▶ Goal of the exercise: Please reproduce the entries below exactly as they stand, but leave the pictures out.

##### Listed records #####

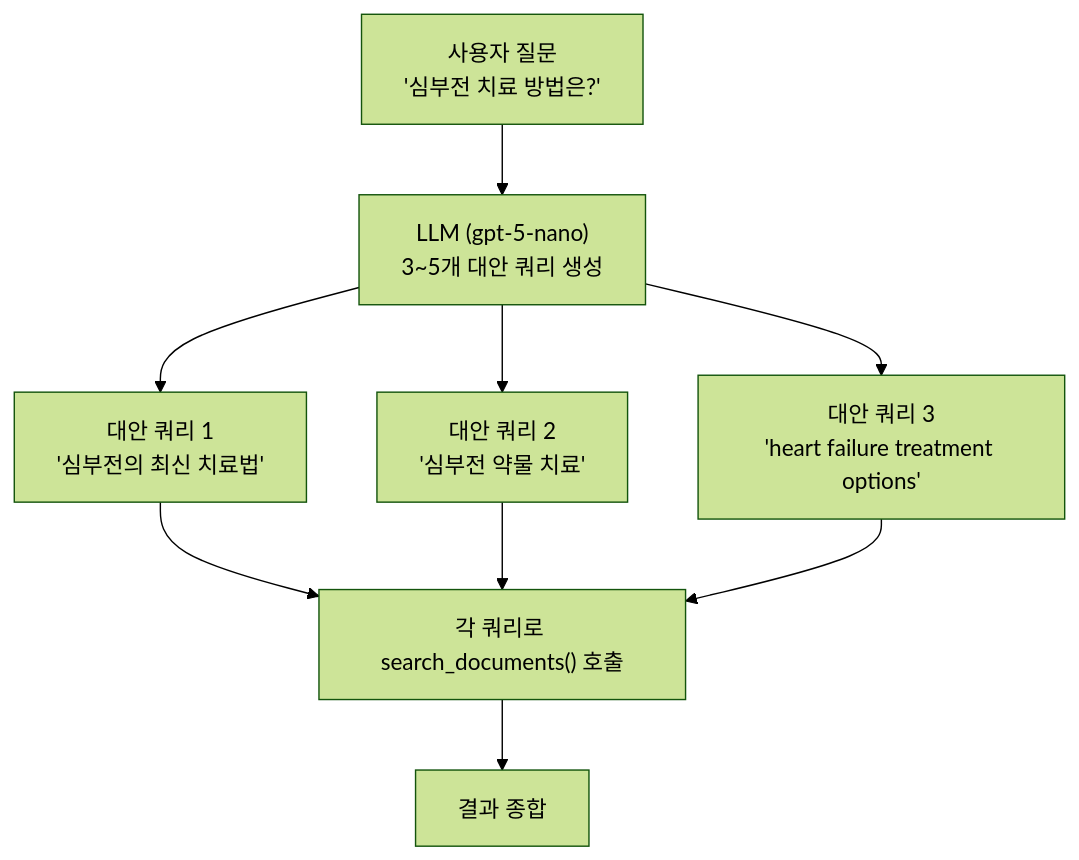
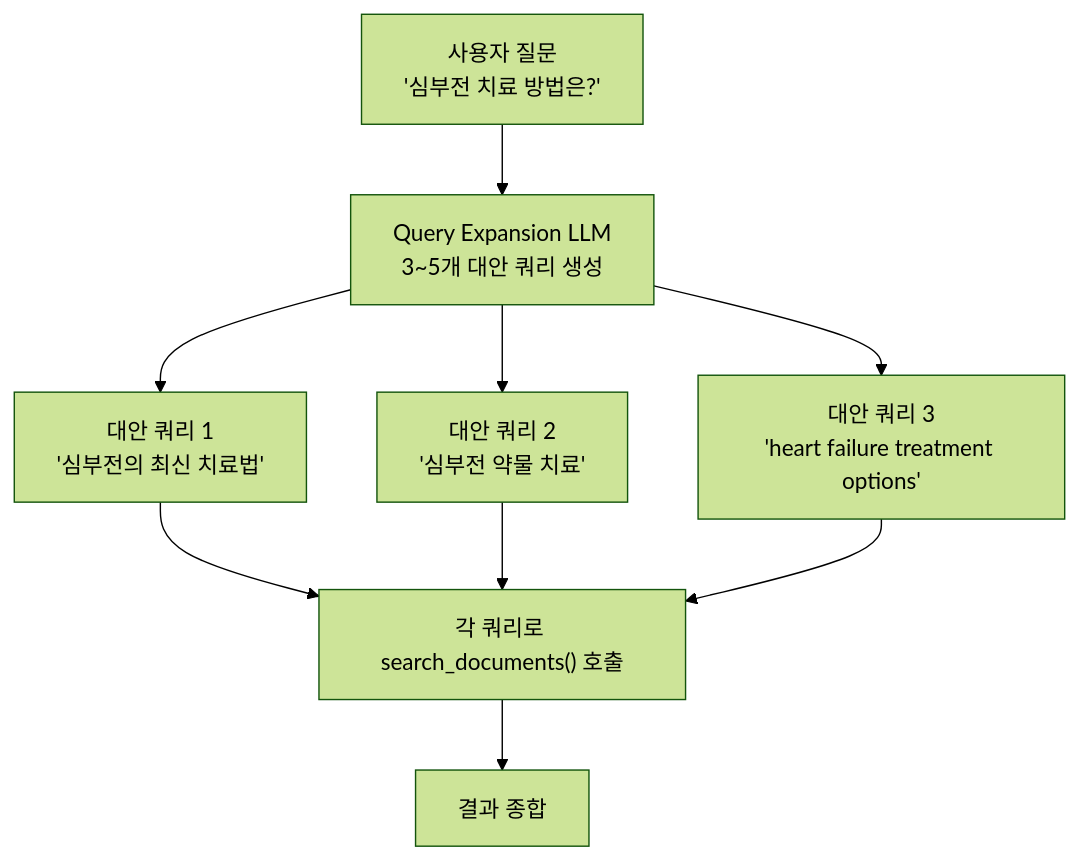
Before and after one commit to junghyunJJ/sgcp-rag: the sixth of 7 diagrams in docs/vector-search-pipeline.md, drawn with Mermaid (forest theme). The commit also changed other lines of this file and 19 other files, not shown here.

````diff
--- a/docs/vector-search-pipeline.md
+++ b/docs/vector-search-pipeline.md
@@ -371,11 +371,11 @@
 ```mermaid
 flowchart TD
-    A["사용자 질문<br/>'심부전 치료 방법은?'"] --> B["LLM (gpt-5-nano)<br/>3~5개 대안 쿼리 생성"]
+    A["사용자 질문<br/>'심부전 치료 방법은?'"] --> B["Query Expansion LLM<br/>3~5개 대안 쿼리 생성"]
     B --> C["대안 쿼리 1<br/>'심부전의 최신 치료법'"]
     B --> D["대안 쿼리 2<br/>'심부전 약물 치료'"]
     B --> E["대안 쿼리 3<br/>'heart failure treatment options'"]
     C --> F["각 쿼리로 search_documents() 호출"]
     D --> F
     E --> F
     F --> G["결과 종합"]
 ```
````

#####

▶ Solution:
Before and after one commit to junghyunJJ/sgcp-rag: the sixth of 7 diagrams in docs/vector-search-pipeline.md, drawn with Mermaid (forest theme). The commit also changed other lines of this file and 19 other files, not shown here.

````diff
--- a/docs/vector-search-pipeline.md
+++ b/docs/vector-search-pipeline.md
@@ -371,11 +371,11 @@
 ```mermaid
 flowchart TD
-    A["사용자 질문<br/>'심부전 치료 방법은?'"] --> B["LLM (gpt-5-nano)<br/>3~5개 대안 쿼리 생성"]
+    A["사용자 질문<br/>'심부전 치료 방법은?'"] --> B["Query Expansion LLM<br/>3~5개 대안 쿼리 생성"]
     B --> C["대안 쿼리 1<br/>'심부전의 최신 치료법'"]
     B --> D["대안 쿼리 2<br/>'심부전 약물 치료'"]
     B --> E["대안 쿼리 3<br/>'heart failure treatment options'"]
     C --> F["각 쿼리로 search_documents() 호출"]
     D --> F
     E --> F
     F --> G["결과 종합"]
 ```
````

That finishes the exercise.